As a result of powerful volcanic eruptions large amounts of sulfur dioxide are deposited in ice cores buried deep within the Antarctic. By studying these deposits a team of researchers from Nevada, led by Michael Sigl and Joe McConnell of the Desert Research Institute in Nevada (DRI), they were able to trace with precision the most explosive of these events over the last 2,000 years. Topping the list was placed the eruption of the Indonesian Samalas (Mount Rinjani), in 1257, followed by the event's Kuwae 1452 and Tambora in 1815. With 26 records analyzed in 19 different locations of Antarctica, this is the reconstruction most precise ever obtained. The powerful volcanic eruptions are one of the most significant causes of climate variability past, because of the large amount of sulfur dioxide they emit. This leads to the formation of microscopic particles known as aerosols.

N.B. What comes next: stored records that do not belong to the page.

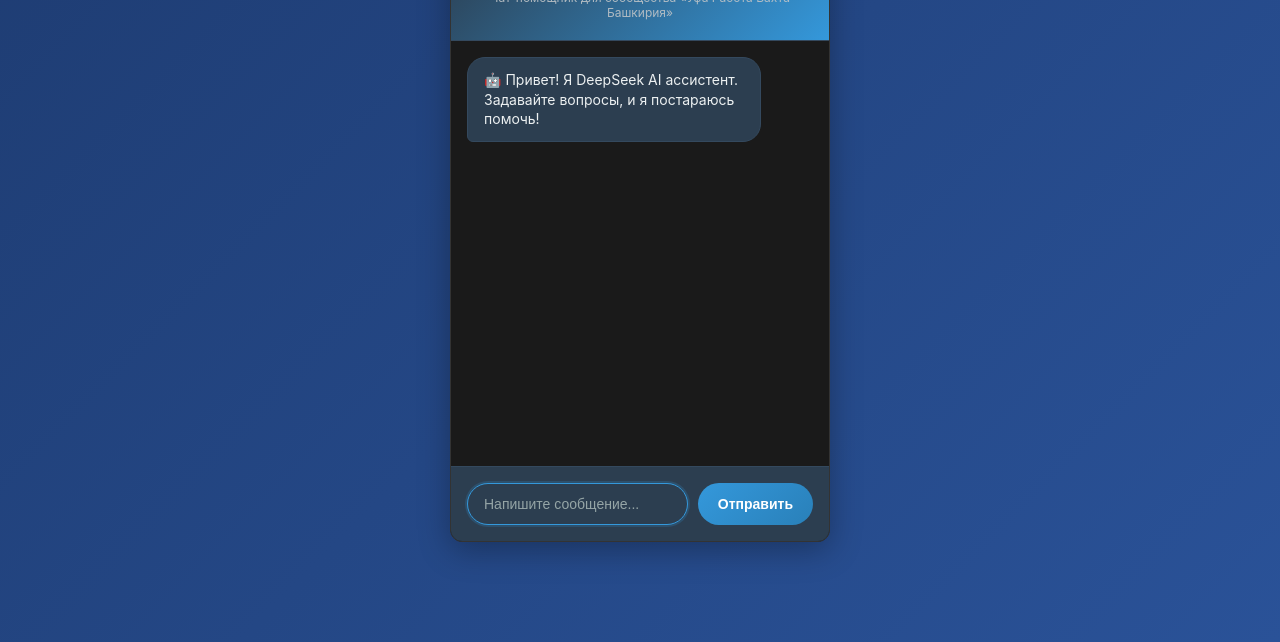
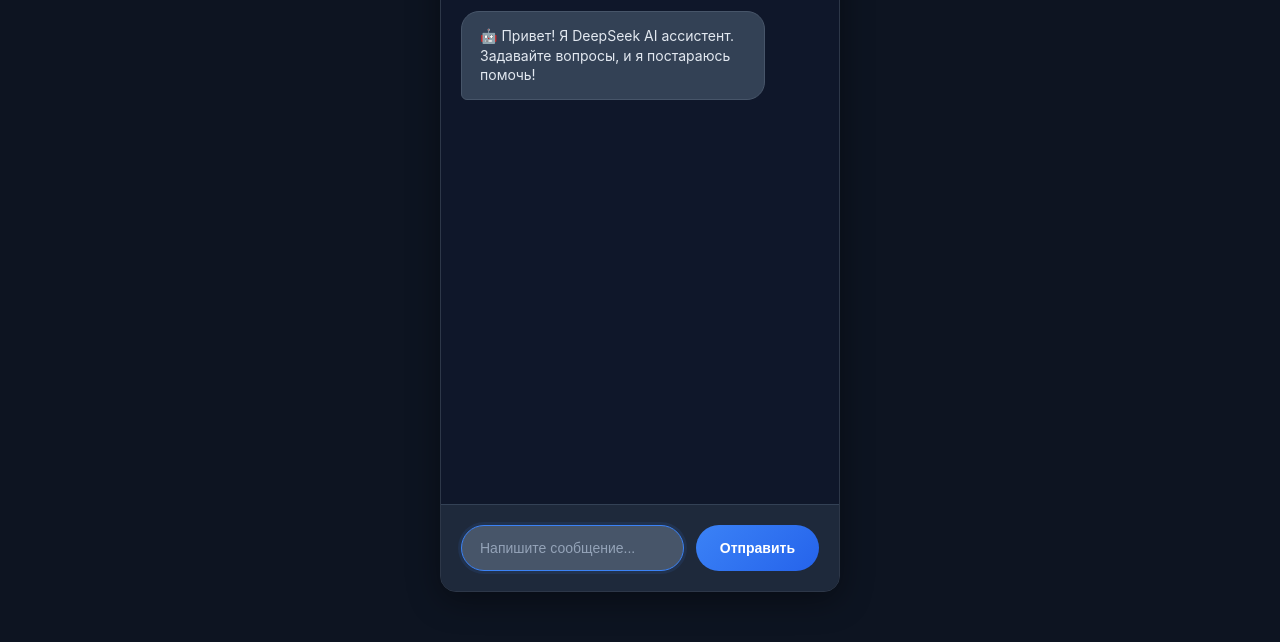
Before and after one commit to bakhti4oki-blip/deepseek-vk-widget, a website: page public/index.html in a window 1280 px wide. Shown: the part 158-800 px from the top of the page. Drawn offline with Linux system fonts and the light colour scheme.

Commit message:
Update style.css

```diff
--- a/public/style.css
+++ b/public/style.css
@@ -6,7 +6,7 @@
 
 body {
     font-family: -apple-system, BlinkMacSystemFont, 'Segoe UI', Roboto, Oxygen, Ubuntu, Cantarell, sans-serif;
-    background: linear-gradient(135deg, #1e3c72 0%, #2a5298 100%);
+    background: #0d1421;
     height: 100vh;
     display: flex;
     justify-content: center;
@@ -15,26 +15,29 @@
 }
 
 #app {
-    width: 380px;
-    height: 600px;
-    background: #1a1a1a;
-    border-radius: 12px;
-    box-shadow: 0 8px 32px rgba(0, 0, 0, 0.3);
+    width: 100%;
+    max-width: 400px;
+    height: 100vh;
+    max-height: 700px;
+    background: #1a2332;
+    border-radius: 16px;
+    box-shadow: 0 8px 32px rgba(0, 0, 0, 0.4);
     display: flex;
     flex-direction: column;
     overflow: hidden;
-    border: 1px solid #333;
+    border: 1px solid #2d3748;
 }
 
 /* Для мобильных VK */
 @media (max-width: 768px) {
     body {
-        background: #1a1a1a;
+        background: #1a2332;
+        padding: 0;
     }
 
     #app {
-        width: 100%;
-        height: 100vh;
+        max-width: 100%;
+        max-height: 100vh;
         border-radius: 0;
         box-shadow: none;
         border: none;
@@ -42,37 +45,37 @@
 }
 
 header {
-    background: linear-gradient(135deg, #2c3e50 0%, #3498db 100%);
+    background: linear-gradient(135deg, #1e40af 0%, #3730a3 100%);
     color: white;
     padding: 20px;
     text-align: center;
     flex-shrink: 0;
-    border-bottom: 1px solid #34495e;
+    border-bottom: 1px solid #2d3748;
 }
 
 header h1 {
     font-size: 18px;
     margin-bottom: 6px;
     font-weight: 600;
-    color: #ecf0f1;
+    color: #f1f5f9;
 }
 
 header p {
     font-size: 12px;
     opacity: 0.9;
-    color: #bdc3c7;
+    color: #cbd5e1;
 }
 
 #messages {
     flex: 1;
-    padding: 16px;
+    padding: 20px;
     overflow-y: auto;
-    background: #1a1a1a;
+    background: #0f172a;
 }
 
 .message {
-    margin-bottom: 12px;
-    padding: 12px 16px;
+    margin-bottom: 16px;
+    padding: 14px 18px;
     border-radius: 18px;
     max-width: 85%;
     word-wrap: break-word;
@@ -87,76 +90,76 @@
 }
 
 .message.bot {
-    background: #2c3e50;
-    color: #ecf0f1;
+    background: #334155;
+    color: #e2e8f0;
     border-bottom-left-radius: 6px;
     margin-right: auto;
-    border: 1px solid #34495e;
+    border: 1px solid #475569;
 }
 
 .message.user {
-    background: linear-gradient(135deg, #3498db 0%, #2980b9 100%);
+    background: linear-gradient(135deg, #3b82f6 0%, #1d4ed8 100%);
     color: white;
     margin-left: auto;
     border-bottom-right-radius: 6px;
-    box-shadow: 0 2px 8px rgba(52, 152, 219, 0.3);
+    box-shadow: 0 2px 12px rgba(59, 130, 246, 0.3);
 }
 
 .message.loading {
-    background: #34495e;
-    color: #bdc3c7;
+    background: #475569;
+    color: #94a3b8;
     font-style: italic;
-    border: 1px solid #4a6378;
+    border: 1px solid #64748b;
 }
 
 #form {
     display: flex;
-    padding: 16px;
-    background: #2c3e50;
-    border-top: 1px solid #34495e;
-    gap: 10px;
+    padding: 20px;
+    background: #1e293b;
+    border-top: 1px solid #334155;
+    gap: 12px;
     flex-shrink: 0;
 }
 
 #input {
     flex: 1;
-    padding: 12px 16px;
-    border: 1px solid #34495e;
-    border-radius: 24px;
+    padding: 14px 18px;
+    border: 1px solid #475569;
+    border-radius: 25px;
     outline: none;
     font-size: 14px;
-    background: #34495e;
-    color: #ecf0f1;
+    background: #334155;
+    color: #f1f5f9;
     transition: all 0.3s ease;
 }
 
 #input::placeholder {
-    color: #95a5a6;
+    color: #94a3b8;
 }
 
 #input:focus {
-    border-color: #3498db;
-    background: #2c3e50;
-    box-shadow: 0 0 0 2px rgba(52, 152, 219, 0.2);
+    border-color: #3b82f6;
+    background: #475569;
+    box-shadow: 0 0 0 3px rgba(59, 130, 246, 0.1);
 }
 
 button {
-    padding: 12px 20px;
-    background: linear-gradient(135deg, #3498db 0%, #2980b9 100%);
+    padding: 14px 24px;
+    background: linear-gradient(135deg, #3b82f6 0%, #2563eb 100%);
     color: white;
     border: none;
-    border-radius: 24px;
+    border-radius: 25px;
     cursor: pointer;
     font-weight: 600;
     font-size: 14px;
     transition: all 0.3s ease;
-    min-width: 80px;
+    min-width: 90px;
 }
 
 button:hover {
-    background: linear-gradient(135deg, #2980b9 0%, #2471a3 100%);
+    background: linear-gradient(135deg, #2563eb 0%, #1d4ed8 100%);
     transform: translateY(-1px);
-    box-shadow: 0 4px 12px rgba(52, 152, 219, 0.3);
+    box-shadow: 0 4px 12px rgba(59, 130, 246, 0.4);
 }
 
 button:active {
@@ -164,7 +167,7 @@
 }
 
 button:disabled {
-    background: #34495e;
+    background: #475569;
     cursor: not-allowed;
     transform: none;
     box-shadow: none;
@@ -176,31 +179,15 @@
 }
 
 #messages::-webkit-scrollbar-track {
-    background: #2c3e50;
+    background: #1e293b;
     border-radius: 3px;
 }
 
 #messages::-webkit-scrollbar-thumb {
-    background: #3498db;
+    background: #3b82f6;
     border-radius: 3px;
 }
 
 #messages::-webkit-scrollbar-thumb:hover {
-    background: #2980b9;
+    background: #2563eb;
 }
-
-/* Анимация для новых сообщений */
-.message:last-child {
-    animation: slideIn 0.3s ease-out;
-}
-
-@keyframes slideIn {
-    from {
-        opacity: 0;
-        transform: translateY(10px);
-    }
-    to {
-        opacity: 1;
-        transform: translateY(0);
-    }
-}
```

These aerosols reflect more solar radiation to space, and finally cool the global temperature. By studying the levels of deposits of sulfate, the team was able to build a timeline that shows the precise moment when the greatest eruptions took place. The fourth most powerful eruption occurred around 674 AD, probably inherent in the eruption of Mount Churchill in Alaska. On the fifth and sixth, respectively, there may be events in the Rabaul caldera, which took place in 535 and 536 AD The seventh explosion more intense is that of Quilatoa, which occurred in 1280 in the Andes. The eighth strongest eruption occurred in Central America in 450 AD, while the ninth and last place are placed eruption occurred in Iceland in 1785 and a previous eruption of Mount Rinjani. These reconstructions are fundamental to assess the causes of climate change in place, much debated because it attributed to human factors. And 'the culmination of a decade of work with the participation of several research groups. The results were published in the journal Nature Climate Change.